Format

Send to

Choose Destination
PLoS One. 2010 Dec 31;5(12):e15902. doi: 10.1371/journal.pone.0015902.

RNAi screen of DAF-16/FOXO target genes in C. elegans links pathogenesis and dauer formation.

Author information

1
Department of Medical Genetics, University of British Columbia, Vancouver, British Columbia, Canada.

Abstract

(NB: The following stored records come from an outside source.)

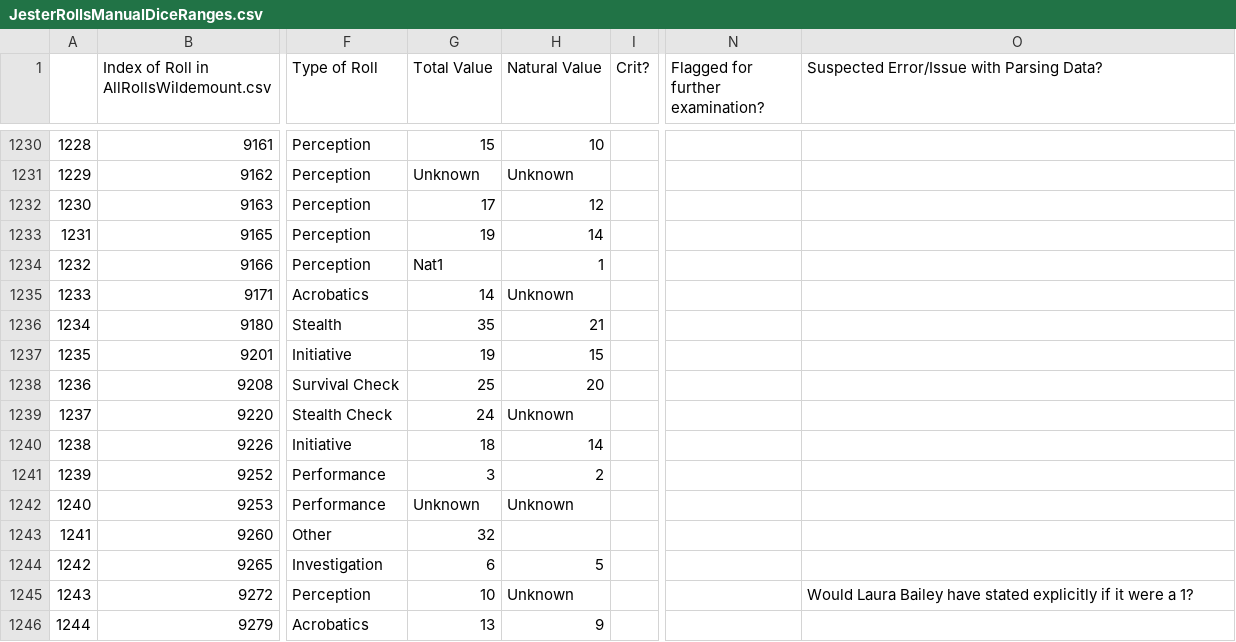
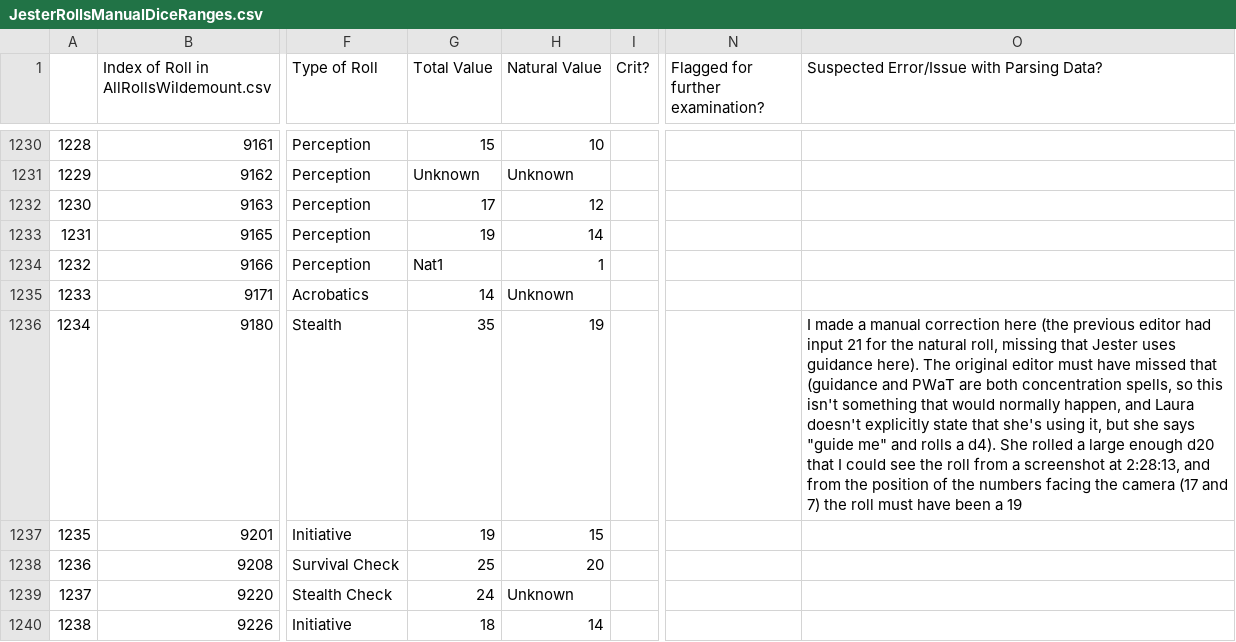
Before and after one commit to HaydenMcT/Critical-Role-Stat-Analysis, a CSV file: JesterRollsManualDiceRanges.csv, drawn as a sheet; only a part is shown, gaps mark what is left out; the shorter side is filled out with more unchanged rows; the diff names each change by its address in the sheet, - before the commit and + after, or states it on an @@ line.

Commit message:
Fixed error in dataset - undocumented use of guidance had a stealth check being recorded with a natural value above 20

```diff
--- a/JesterRollsManualDiceRanges.csv
+++ b/JesterRollsManualDiceRanges.csv
-H1236 (Natural Value): 21
+H1236 (Natural Value): 19
-O1236: (empty)
+O1236: I made a manual correction here (the previous editor had input 21 for the natural roll, missing that Jester uses guidance here). The original editor must have missed that (guidance and PWaT are both concentration spells, so this isn't something that would normally happen, and Laura doesn't explicitly state that she's using it, but she says "guide me" and rolls a d4). She rolled a large enough d20 that I could see the roll from a screenshot at 2:28:13, and from the position of the numbers facing the camera (17 and 7) the roll must have been a 19
```
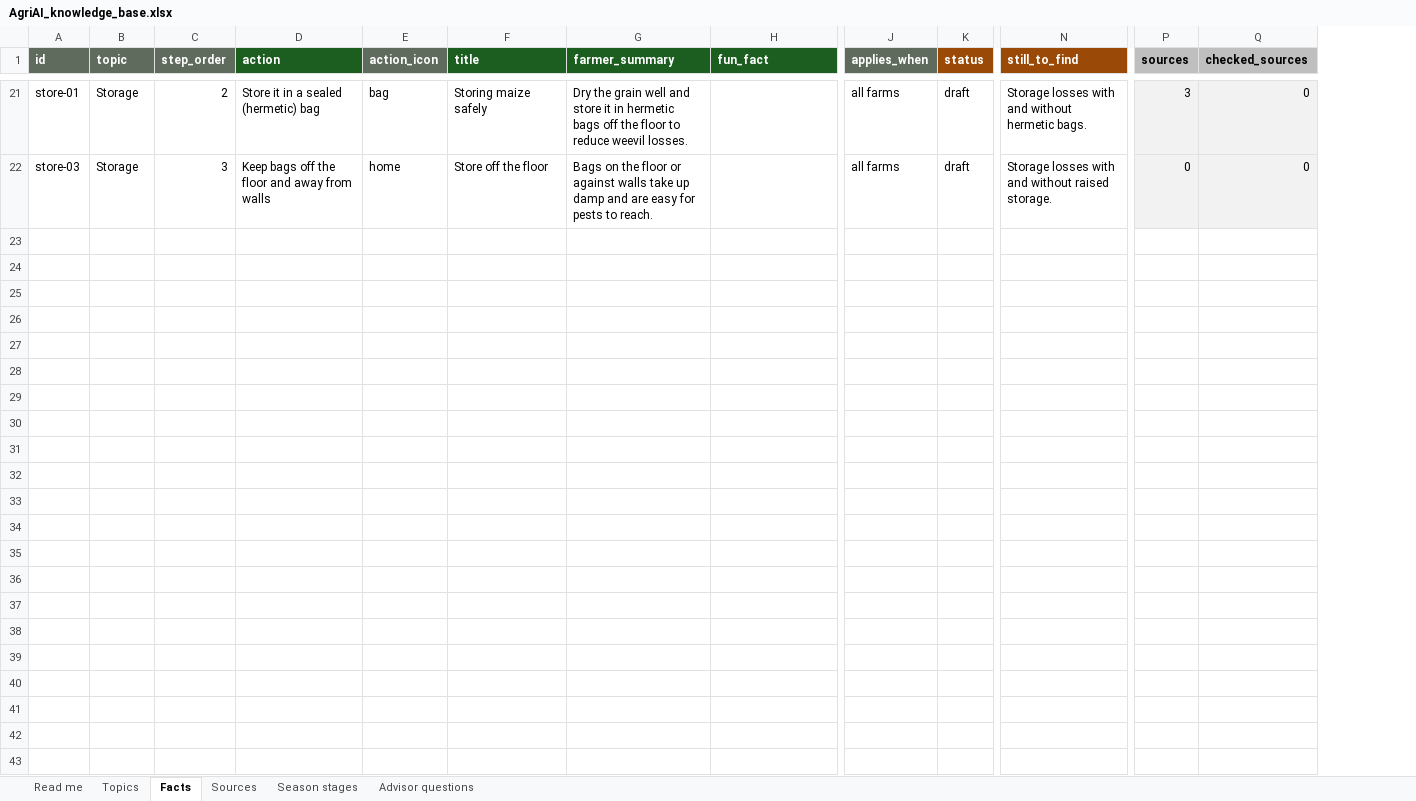
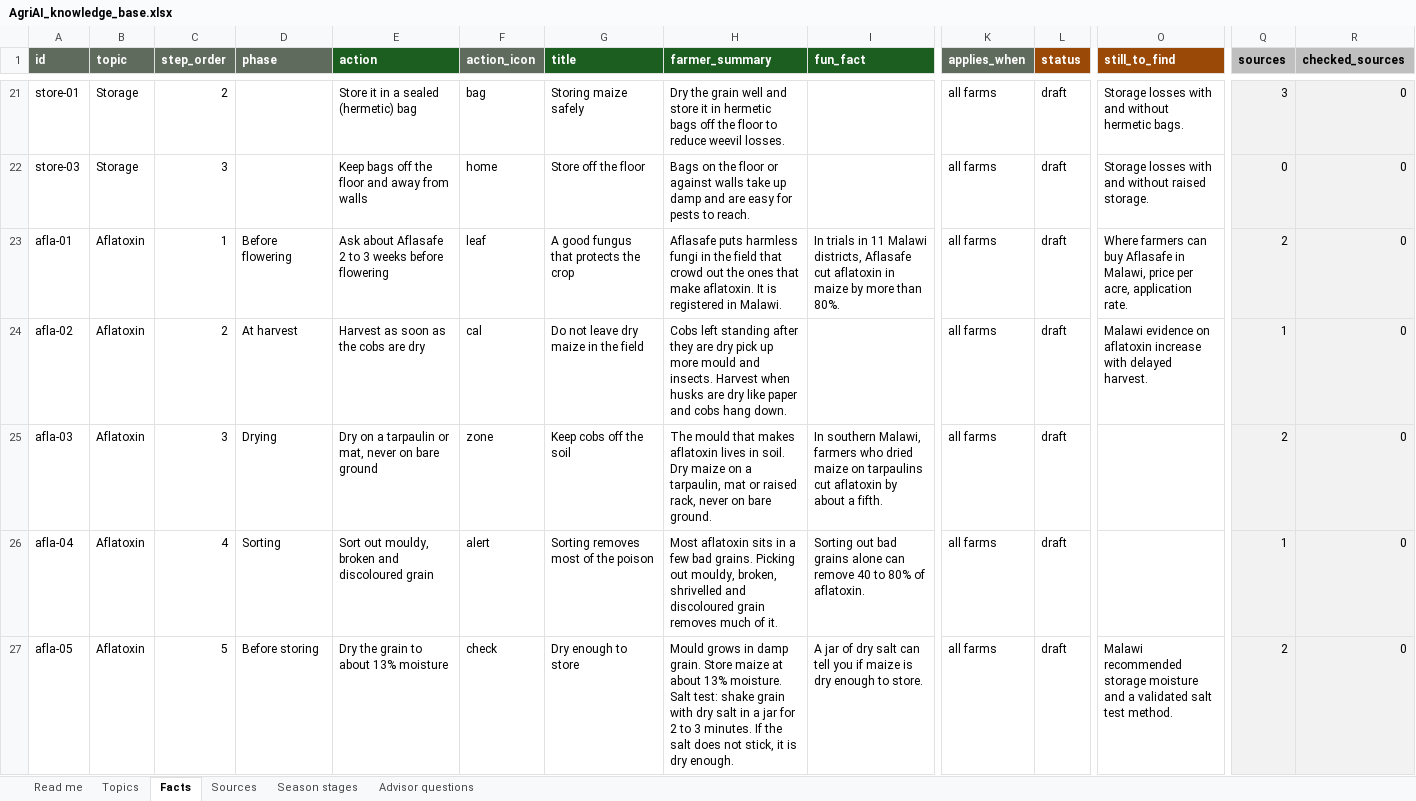
Before and after one commit to sjywhydontwe-sudo/AgriAI-Malawi, an Excel workbook: knowledge/AgriAI_knowledge_base.xlsx, sheet Facts, drawn as a sheet; only a part is shown, gaps mark what is left out; values as stored, in another font and other column widths than the file's, no borders; charts and pictures and conditional formats not drawn; rows hold the shown columns only; the diff covers the shown part only; the diff names each change by its address in the sheet, - before the commit and + after, or states it on an @@ line.

```diff
--- a/knowledge/AgriAI_knowledge_base.xlsx (sheet Facts)
+++ b/knowledge/AgriAI_knowledge_base.xlsx (sheet Facts)
+column D (phase), empty
+row 23: afla-01 | Aflatoxin | 1 | Before flowering | Ask about Aflasafe 2 to 3 weeks before flowering | leaf | A good fungus that protects the crop | Aflasafe puts harmless fungi in the field that crowd out the ones that make aflatoxin. It is registered in Malawi. | In trials in 11 Malawi districts, Aflasafe cut aflatoxin in maize by more than 80%. | all farms | draft | Where farmers can buy Aflasafe in Malawi, price per acre, application rate. | 2 | 0
+row 24: afla-02 | Aflatoxin | 2 | At harvest | Harvest as soon as the cobs are dry | cal | Do not leave dry maize in the field | Cobs left standing after they are dry pick up more mould and insects. Harvest when husks are dry like paper and cobs hang down. |  | all farms | draft | Malawi evidence on aflatoxin increase with delayed harvest. | 1 | 0
+row 25: afla-03 | Aflatoxin | 3 | Drying | Dry on a tarpaulin or mat, never on bare ground | zone | Keep cobs off the soil | The mould that makes aflatoxin lives in soil. Dry maize on a tarpaulin, mat or raised rack, never on bare ground. | In southern Malawi, farmers who dried maize on tarpaulins cut aflatoxin by about a fifth. | all farms | draft |  | 2 | 0
+row 26: afla-04 | Aflatoxin | 4 | Sorting | Sort out mouldy, broken and discoloured grain | alert | Sorting removes most of the poison | Most aflatoxin sits in a few bad grains. Picking out mouldy, broken, shrivelled and discoloured grain removes much of it. | Sorting out bad grains alone can remove 40 to 80% of aflatoxin. | all farms | draft |  | 1 | 0
+row 27: afla-05 | Aflatoxin | 5 | Before storing | Dry the grain to about 13% moisture | check | Dry enough to store | Mould grows in damp grain. Store maize at about 13% moisture. Salt test: shake grain with dry salt in a jar for 2 to 3 minutes. If the salt does not stick, it is dry enough. | A jar of dry salt can tell you if maize is dry enough to store. | all farms | draft | Malawi recommended storage moisture and a validated salt test method. | 2 | 0
```
Also changed, not shown: 5 added rows elsewhere in this sheet, sheet Sources, sheet Season stages, sheet Topics, sheet Advisor questions, sheet Read me, formulas that keep their value, 7 other files.
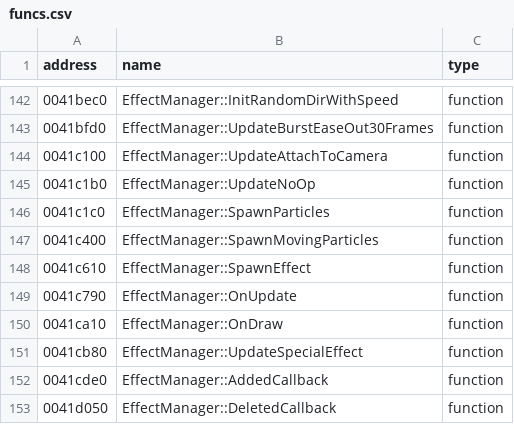
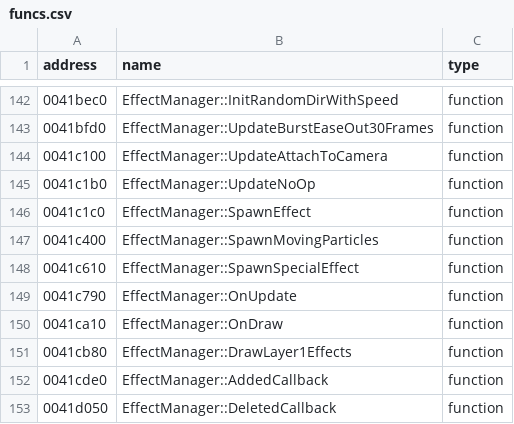
Before and after one commit to Crystal1612/th07_vita, a CSV file: resources/csv/funcs.csv, drawn as a sheet; only a part is shown, gaps mark what is left out.

```diff
--- a/resources/csv/funcs.csv
+++ b/resources/csv/funcs.csv
@@ -145,8 +145,8 @@ address|name|type
 0041c1b0|EffectManager::UpdateNoOp|function
-0041c1c0|EffectManager::SpawnParticles|function
+0041c1c0|EffectManager::SpawnEffect|function
 0041c400|EffectManager::SpawnMovingParticles|function
-0041c610|EffectManager::SpawnEffect|function
+0041c610|EffectManager::SpawnSpecialEffect|function
 0041c790|EffectManager::OnUpdate|function
 0041ca10|EffectManager::OnDraw|function
-0041cb80|EffectManager::UpdateSpecialEffect|function
+0041cb80|EffectManager::DrawLayer1Effects|function
 0041cde0|EffectManager::AddedCallback|function
```
Also changed, not shown: 32 other files.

The DAF-16/FOXO transcription factor is the major downstream output of the insulin/IGF1R signaling pathway controlling C. elegans dauer larva development and aging. To identify novel downstream genes affecting dauer formation, we used RNAi to screen candidate genes previously identified to be regulated by DAF-16. We used a sensitized genetic background [eri-1(mg366); sdf-9(m708)], which enhances both RNAi efficiency and constitutive dauer formation (Daf-c). Among 513 RNAi clones screened, 21 displayed a synthetic Daf-c (SynDaf) phenotype with sdf-9. One of these genes, srh-100, was previously identified to be SynDaf, but twenty have not previously been associated with dauer formation. Two of the latter genes, lys-1 and cpr-1, are known to participate in innate immunity and six more are predicted to do so, suggesting that the immune response may contribute to the dauer decision. Indeed, we show that two of these genes, lys-1 and clc-1, are required for normal resistance to Staphylococcus aureus. clc-1 is predicted to function in epithelial cohesion. Dauer formation exhibited by daf-8(m85), sdf-9(m708), and the wild-type N2 (at 27°C) were all enhanced by exposure to pathogenic bacteria, while not enhanced in a daf-22(m130) background. We conclude that knockdown of the genes required for proper pathogen resistance increases pathogenic infection, leading to increased dauer formation in our screen. We propose that dauer larva formation is a behavioral response to pathogens mediated by increased dauer pheromone production.

PMID:
21209831
PMCID:
PMC3013133
DOI:
10.1371/journal.pone.0015902
[Indexed for MEDLINE]
Free PMC Article

Supplemental Content

Full text links

Icon for Public Library of Science Icon for PubMed Central
Loading ...
Support Center